Trust and tribulation online

Written by Rakesh Raman | Updated: Jan 4 2008, 05:35am hrs
Can you visualise a market in which marketers sit idle and consumers peddle their products to fellow consumers Sounds cock-eyed, but it might happen. The way social networking is spreading its tentacles in the web world, consumers are likely to buy more of what others recommend. At least thats what most e-commerce proponents believe.

There are already plenty of online sites that encourage users to write reviews on different items for others to know their pains or pleasures. And this is gaining gigabytes in cyberspace. Consumer-to-consumer (C2C) marketing is now called social commerce. A recent study done by the Net usage measurement company comScore and media research firm Kelsey analysed the impact of consumer-generated reviews on the price consumers were willing to pay for services delivered offline. The study, based on a survey of over 2,000 US Internet users, revealed that consumers were willing to pay at least 20% more for services receiving an excellent or 5-star rating than for the same service receiving a good or 4-star rating. The survey covered services such as restaurants, hotels and travel. And one-fourth of users preferred to check online reviews before buying a service offered offline.

Okay, all this may be true in the case of services. But what about, say, consumer durables like fridges, game consoles, cellphones and laptops The social marketing model here looks hazy. Few would shell out capital simply on the word-of-mouse of fellow Net users, most of whom are too nave to offer reliable advice on the features of, say, a tech gadget. This is especially true for a developing market like India, with most users interested only in basic product features.

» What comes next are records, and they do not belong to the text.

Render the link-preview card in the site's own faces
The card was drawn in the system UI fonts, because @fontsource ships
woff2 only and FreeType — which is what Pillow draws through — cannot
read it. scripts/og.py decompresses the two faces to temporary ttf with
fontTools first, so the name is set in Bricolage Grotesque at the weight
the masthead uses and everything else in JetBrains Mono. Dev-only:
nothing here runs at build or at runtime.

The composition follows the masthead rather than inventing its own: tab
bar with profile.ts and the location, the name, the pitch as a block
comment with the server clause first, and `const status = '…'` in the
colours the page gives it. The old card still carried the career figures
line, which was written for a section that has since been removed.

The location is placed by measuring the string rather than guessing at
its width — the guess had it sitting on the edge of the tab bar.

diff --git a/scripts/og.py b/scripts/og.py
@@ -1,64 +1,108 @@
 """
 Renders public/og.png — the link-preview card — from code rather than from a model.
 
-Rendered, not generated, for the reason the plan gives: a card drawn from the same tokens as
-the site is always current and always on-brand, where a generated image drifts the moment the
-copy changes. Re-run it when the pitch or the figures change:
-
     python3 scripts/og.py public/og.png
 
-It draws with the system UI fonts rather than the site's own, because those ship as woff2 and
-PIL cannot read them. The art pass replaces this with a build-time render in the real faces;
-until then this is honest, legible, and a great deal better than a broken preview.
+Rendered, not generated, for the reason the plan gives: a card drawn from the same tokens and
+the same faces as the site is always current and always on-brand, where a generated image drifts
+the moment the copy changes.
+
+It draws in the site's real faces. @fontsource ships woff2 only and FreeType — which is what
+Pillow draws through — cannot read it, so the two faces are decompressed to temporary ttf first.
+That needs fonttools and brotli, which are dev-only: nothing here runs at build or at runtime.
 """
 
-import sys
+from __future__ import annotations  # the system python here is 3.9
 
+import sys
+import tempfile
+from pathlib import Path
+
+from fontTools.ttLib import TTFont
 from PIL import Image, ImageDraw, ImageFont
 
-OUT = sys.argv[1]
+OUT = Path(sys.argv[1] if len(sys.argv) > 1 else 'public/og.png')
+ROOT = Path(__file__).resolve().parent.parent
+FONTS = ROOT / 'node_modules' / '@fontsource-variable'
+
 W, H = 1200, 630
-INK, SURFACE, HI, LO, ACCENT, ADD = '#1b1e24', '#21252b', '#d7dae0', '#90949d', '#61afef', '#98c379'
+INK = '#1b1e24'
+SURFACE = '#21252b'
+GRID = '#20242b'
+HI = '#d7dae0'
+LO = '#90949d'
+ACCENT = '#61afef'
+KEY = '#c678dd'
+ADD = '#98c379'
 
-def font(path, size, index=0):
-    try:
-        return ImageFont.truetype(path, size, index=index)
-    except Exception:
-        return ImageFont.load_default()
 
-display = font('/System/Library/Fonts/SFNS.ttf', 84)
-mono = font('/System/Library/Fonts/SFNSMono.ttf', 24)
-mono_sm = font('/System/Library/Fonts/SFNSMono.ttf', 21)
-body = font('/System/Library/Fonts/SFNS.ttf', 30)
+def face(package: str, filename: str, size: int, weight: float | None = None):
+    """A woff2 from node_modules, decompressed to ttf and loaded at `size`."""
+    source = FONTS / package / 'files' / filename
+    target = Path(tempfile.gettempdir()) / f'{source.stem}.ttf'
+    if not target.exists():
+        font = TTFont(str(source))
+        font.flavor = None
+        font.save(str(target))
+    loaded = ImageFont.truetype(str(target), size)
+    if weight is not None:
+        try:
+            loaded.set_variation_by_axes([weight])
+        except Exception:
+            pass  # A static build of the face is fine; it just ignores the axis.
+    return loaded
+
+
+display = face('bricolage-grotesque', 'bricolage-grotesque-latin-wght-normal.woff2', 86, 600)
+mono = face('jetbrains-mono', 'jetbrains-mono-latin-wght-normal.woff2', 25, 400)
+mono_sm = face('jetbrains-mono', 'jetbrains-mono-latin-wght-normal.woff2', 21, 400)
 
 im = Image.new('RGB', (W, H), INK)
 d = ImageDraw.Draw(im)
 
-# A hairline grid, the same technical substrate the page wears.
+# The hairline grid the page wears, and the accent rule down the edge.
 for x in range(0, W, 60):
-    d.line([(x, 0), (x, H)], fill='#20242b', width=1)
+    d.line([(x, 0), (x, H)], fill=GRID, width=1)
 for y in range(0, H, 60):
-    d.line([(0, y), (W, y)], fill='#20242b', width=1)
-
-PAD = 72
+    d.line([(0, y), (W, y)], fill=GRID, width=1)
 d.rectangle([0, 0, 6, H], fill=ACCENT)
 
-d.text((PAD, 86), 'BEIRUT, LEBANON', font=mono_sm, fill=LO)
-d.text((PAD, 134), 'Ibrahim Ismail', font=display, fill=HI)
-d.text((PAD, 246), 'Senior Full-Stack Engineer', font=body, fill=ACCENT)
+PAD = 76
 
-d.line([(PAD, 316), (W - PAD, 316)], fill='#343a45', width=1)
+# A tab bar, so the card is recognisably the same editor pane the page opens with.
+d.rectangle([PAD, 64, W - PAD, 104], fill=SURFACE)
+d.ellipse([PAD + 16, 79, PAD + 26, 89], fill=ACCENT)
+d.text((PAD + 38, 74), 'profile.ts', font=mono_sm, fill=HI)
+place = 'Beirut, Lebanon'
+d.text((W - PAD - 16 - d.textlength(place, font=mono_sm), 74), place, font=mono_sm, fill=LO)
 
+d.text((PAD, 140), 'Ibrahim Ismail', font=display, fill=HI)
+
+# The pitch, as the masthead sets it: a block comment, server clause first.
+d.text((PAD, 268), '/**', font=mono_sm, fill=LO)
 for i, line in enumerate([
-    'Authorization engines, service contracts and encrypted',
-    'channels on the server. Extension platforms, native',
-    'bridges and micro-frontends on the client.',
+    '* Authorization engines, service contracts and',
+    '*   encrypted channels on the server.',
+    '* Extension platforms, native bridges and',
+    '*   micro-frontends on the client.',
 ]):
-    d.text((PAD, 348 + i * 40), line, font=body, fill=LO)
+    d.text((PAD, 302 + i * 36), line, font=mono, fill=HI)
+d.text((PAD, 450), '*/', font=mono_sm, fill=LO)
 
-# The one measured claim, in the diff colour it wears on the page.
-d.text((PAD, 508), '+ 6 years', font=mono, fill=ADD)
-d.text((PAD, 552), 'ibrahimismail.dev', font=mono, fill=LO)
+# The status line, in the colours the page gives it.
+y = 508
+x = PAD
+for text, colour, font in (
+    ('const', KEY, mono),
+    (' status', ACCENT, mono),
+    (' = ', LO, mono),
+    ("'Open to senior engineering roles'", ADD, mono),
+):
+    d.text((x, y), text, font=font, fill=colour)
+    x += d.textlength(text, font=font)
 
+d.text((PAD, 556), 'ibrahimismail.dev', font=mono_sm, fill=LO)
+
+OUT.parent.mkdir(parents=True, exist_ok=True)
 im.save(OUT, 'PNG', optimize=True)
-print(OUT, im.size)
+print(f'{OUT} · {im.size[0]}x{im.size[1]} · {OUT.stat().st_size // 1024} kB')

Take mobiles, for instance. As most use their phones for plain voice calls or SMS, they will hardly be interested in knowing more from others. Consumer reviews can be helpful if people want additional information on the usage of mobile data services, which are complex, expensive and understood by only a few who actually use them in India. Likewise, user comments on wireless Internet connectivity, wi-fi, on laptops can be useful, but its usage too is scarce. Theres hardly any community of advanced consumers who want to share information with other remote users.

Basic product features are common to almost all brands in every product category. So, price becomes the purchase determinant. And user comments on pricing are irrelevant because prices are typically fixed and available on vendors sites.

All this leads us to a market paradigm of increasing commoditisation, where user-generated product reviews are redundant to most. If you plan to buy a laptop, for instance, a sketchy user comment like its display is not very good is not going to influence your purchase decision. Can a few comments by a handful of users matter Another factor that renders user-generated reviews useless is marketers tricks. Theres always the likelihood that some vendors write such online reviews themselves under vague identities in their own products favour just to hoodwink potential buyers. So, if trust other consumers they must, consumers should depend only on those they know, and with whom direct interaction is actually possible. Also, an experts advice could be helpfulsay, an editors reviews that appear on a trustworthy media website. In any case, random user reviews carried on assorted websites will only mislead buyers. And this user-generated data can never substitute the findings of systematic consumer market research on different parameters for different product categories.

Marketers would, of course, leave no stone unturned in creating online user communities around their offerings. Enhanced user involvement simply spells more sales. And social commerce offers a cost-effective marketing tool to attract more consumers and solicit consumer feedback for methodical analysis. However, if applied in a freewheeling fashion as its currently happeningsocial commerce would confuse more consumers than itd enthuse.

The writer is a technology market analyst. These are his personal views. Email: